[Saved data entries]
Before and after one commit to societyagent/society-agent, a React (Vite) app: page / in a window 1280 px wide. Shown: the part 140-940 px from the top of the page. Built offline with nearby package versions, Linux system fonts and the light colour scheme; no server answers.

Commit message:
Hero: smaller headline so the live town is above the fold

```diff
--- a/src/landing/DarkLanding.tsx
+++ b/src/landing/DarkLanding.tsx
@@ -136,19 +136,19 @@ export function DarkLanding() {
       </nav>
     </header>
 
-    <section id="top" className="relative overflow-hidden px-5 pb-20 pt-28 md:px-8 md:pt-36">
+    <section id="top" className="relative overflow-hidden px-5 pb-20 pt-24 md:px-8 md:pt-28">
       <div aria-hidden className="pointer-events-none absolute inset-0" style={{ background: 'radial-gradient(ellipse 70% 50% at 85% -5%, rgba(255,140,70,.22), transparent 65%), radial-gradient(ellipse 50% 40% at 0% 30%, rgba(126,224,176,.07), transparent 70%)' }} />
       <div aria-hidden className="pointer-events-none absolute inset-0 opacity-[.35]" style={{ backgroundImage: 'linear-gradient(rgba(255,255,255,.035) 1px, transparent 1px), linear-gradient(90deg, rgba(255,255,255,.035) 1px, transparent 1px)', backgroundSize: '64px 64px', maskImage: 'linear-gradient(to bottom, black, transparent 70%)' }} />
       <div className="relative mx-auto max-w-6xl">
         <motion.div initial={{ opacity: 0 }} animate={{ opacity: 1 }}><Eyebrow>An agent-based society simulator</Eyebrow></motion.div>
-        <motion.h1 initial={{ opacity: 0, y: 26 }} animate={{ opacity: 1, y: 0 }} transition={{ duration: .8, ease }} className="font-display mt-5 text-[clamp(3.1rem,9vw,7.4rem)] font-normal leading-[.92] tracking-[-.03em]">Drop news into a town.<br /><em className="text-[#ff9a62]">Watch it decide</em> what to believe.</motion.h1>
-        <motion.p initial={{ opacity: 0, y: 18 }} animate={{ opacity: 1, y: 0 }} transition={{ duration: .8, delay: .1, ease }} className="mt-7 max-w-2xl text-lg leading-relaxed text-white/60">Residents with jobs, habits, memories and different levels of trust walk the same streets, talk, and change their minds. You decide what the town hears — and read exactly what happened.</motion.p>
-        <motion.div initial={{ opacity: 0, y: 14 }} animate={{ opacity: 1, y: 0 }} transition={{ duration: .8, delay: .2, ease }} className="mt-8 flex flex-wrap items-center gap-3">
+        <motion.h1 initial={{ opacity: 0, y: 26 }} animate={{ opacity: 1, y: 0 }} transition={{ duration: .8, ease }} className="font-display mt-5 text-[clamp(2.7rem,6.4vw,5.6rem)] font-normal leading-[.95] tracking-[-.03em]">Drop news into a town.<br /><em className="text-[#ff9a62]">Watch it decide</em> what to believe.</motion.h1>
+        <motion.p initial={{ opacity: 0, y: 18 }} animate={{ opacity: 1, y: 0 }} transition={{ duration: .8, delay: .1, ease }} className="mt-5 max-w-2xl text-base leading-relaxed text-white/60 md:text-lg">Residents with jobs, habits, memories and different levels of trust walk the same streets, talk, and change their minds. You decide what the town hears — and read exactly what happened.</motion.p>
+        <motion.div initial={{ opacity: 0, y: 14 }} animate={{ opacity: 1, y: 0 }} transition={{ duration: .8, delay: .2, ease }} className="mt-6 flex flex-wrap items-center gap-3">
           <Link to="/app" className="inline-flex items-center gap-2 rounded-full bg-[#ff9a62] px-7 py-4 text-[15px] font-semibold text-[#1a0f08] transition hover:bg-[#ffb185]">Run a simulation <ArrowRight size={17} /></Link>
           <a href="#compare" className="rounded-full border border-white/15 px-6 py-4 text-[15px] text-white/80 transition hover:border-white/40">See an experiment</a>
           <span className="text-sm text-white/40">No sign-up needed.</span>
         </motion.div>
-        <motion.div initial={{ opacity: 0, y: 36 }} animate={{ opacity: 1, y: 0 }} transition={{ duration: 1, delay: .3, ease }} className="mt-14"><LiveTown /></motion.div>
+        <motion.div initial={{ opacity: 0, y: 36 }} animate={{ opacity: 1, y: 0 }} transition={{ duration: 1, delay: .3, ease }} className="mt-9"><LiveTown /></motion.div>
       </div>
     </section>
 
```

# ABOUT THIS TASK
The reply should consist of the records, reproduced exactly.

# TASK SOLUTION
Before and after one commit to societyagent/society-agent, a React (Vite) app: page / in a window 1280 px wide. Shown: the part 140-940 px from the top of the page. Built offline with nearby package versions, Linux system fonts and the light colour scheme; no server answers.

Commit message:
Hero: smaller headline so the live town is above the fold

```diff
--- a/src/landing/DarkLanding.tsx
+++ b/src/landing/DarkLanding.tsx
@@ -136,19 +136,19 @@ export function DarkLanding() {
       </nav>
     </header>
 
-    <section id="top" className="relative overflow-hidden px-5 pb-20 pt-28 md:px-8 md:pt-36">
+    <section id="top" className="relative overflow-hidden px-5 pb-20 pt-24 md:px-8 md:pt-28">
       <div aria-hidden className="pointer-events-none absolute inset-0" style={{ background: 'radial-gradient(ellipse 70% 50% at 85% -5%, rgba(255,140,70,.22), transparent 65%), radial-gradient(ellipse 50% 40% at 0% 30%, rgba(126,224,176,.07), transparent 70%)' }} />
       <div aria-hidden className="pointer-events-none absolute inset-0 opacity-[.35]" style={{ backgroundImage: 'linear-gradient(rgba(255,255,255,.035) 1px, transparent 1px), linear-gradient(90deg, rgba(255,255,255,.035) 1px, transparent 1px)', backgroundSize: '64px 64px', maskImage: 'linear-gradient(to bottom, black, transparent 70%)' }} />
       <div className="relative mx-auto max-w-6xl">
         <motion.div initial={{ opacity: 0 }} animate={{ opacity: 1 }}><Eyebrow>An agent-based society simulator</Eyebrow></motion.div>
-        <motion.h1 initial={{ opacity: 0, y: 26 }} animate={{ opacity: 1, y: 0 }} transition={{ duration: .8, ease }} className="font-display mt-5 text-[clamp(3.1rem,9vw,7.4rem)] font-normal leading-[.92] tracking-[-.03em]">Drop news into a town.<br /><em className="text-[#ff9a62]">Watch it decide</em> what to believe.</motion.h1>
-        <motion.p initial={{ opacity: 0, y: 18 }} animate={{ opacity: 1, y: 0 }} transition={{ duration: .8, delay: .1, ease }} className="mt-7 max-w-2xl text-lg leading-relaxed text-white/60">Residents with jobs, habits, memories and different levels of trust walk the same streets, talk, and change their minds. You decide what the town hears — and read exactly what happened.</motion.p>
-        <motion.div initial={{ opacity: 0, y: 14 }} animate={{ opacity: 1, y: 0 }} transition={{ duration: .8, delay: .2, ease }} className="mt-8 flex flex-wrap items-center gap-3">
+        <motion.h1 initial={{ opacity: 0, y: 26 }} animate={{ opacity: 1, y: 0 }} transition={{ duration: .8, ease }} className="font-display mt-5 text-[clamp(2.7rem,6.4vw,5.6rem)] font-normal leading-[.95] tracking-[-.03em]">Drop news into a town.<br /><em className="text-[#ff9a62]">Watch it decide</em> what to believe.</motion.h1>
+        <motion.p initial={{ opacity: 0, y: 18 }} animate={{ opacity: 1, y: 0 }} transition={{ duration: .8, delay: .1, ease }} className="mt-5 max-w-2xl text-base leading-relaxed text-white/60 md:text-lg">Residents with jobs, habits, memories and different levels of trust walk the same streets, talk, and change their minds. You decide what the town hears — and read exactly what happened.</motion.p>
+        <motion.div initial={{ opacity: 0, y: 14 }} animate={{ opacity: 1, y: 0 }} transition={{ duration: .8, delay: .2, ease }} className="mt-6 flex flex-wrap items-center gap-3">
           <Link to="/app" className="inline-flex items-center gap-2 rounded-full bg-[#ff9a62] px-7 py-4 text-[15px] font-semibold text-[#1a0f08] transition hover:bg-[#ffb185]">Run a simulation <ArrowRight size={17} /></Link>
           <a href="#compare" className="rounded-full border border-white/15 px-6 py-4 text-[15px] text-white/80 transition hover:border-white/40">See an experiment</a>
           <span className="text-sm text-white/40">No sign-up needed.</span>
         </motion.div>
-        <motion.div initial={{ opacity: 0, y: 36 }} animate={{ opacity: 1, y: 0 }} transition={{ duration: 1, delay: .3, ease }} className="mt-14"><LiveTown /></motion.div>
+        <motion.div initial={{ opacity: 0, y: 36 }} animate={{ opacity: 1, y: 0 }} transition={{ duration: 1, delay: .3, ease }} className="mt-9"><LiveTown /></motion.div>
       </div>
     </section>
 
```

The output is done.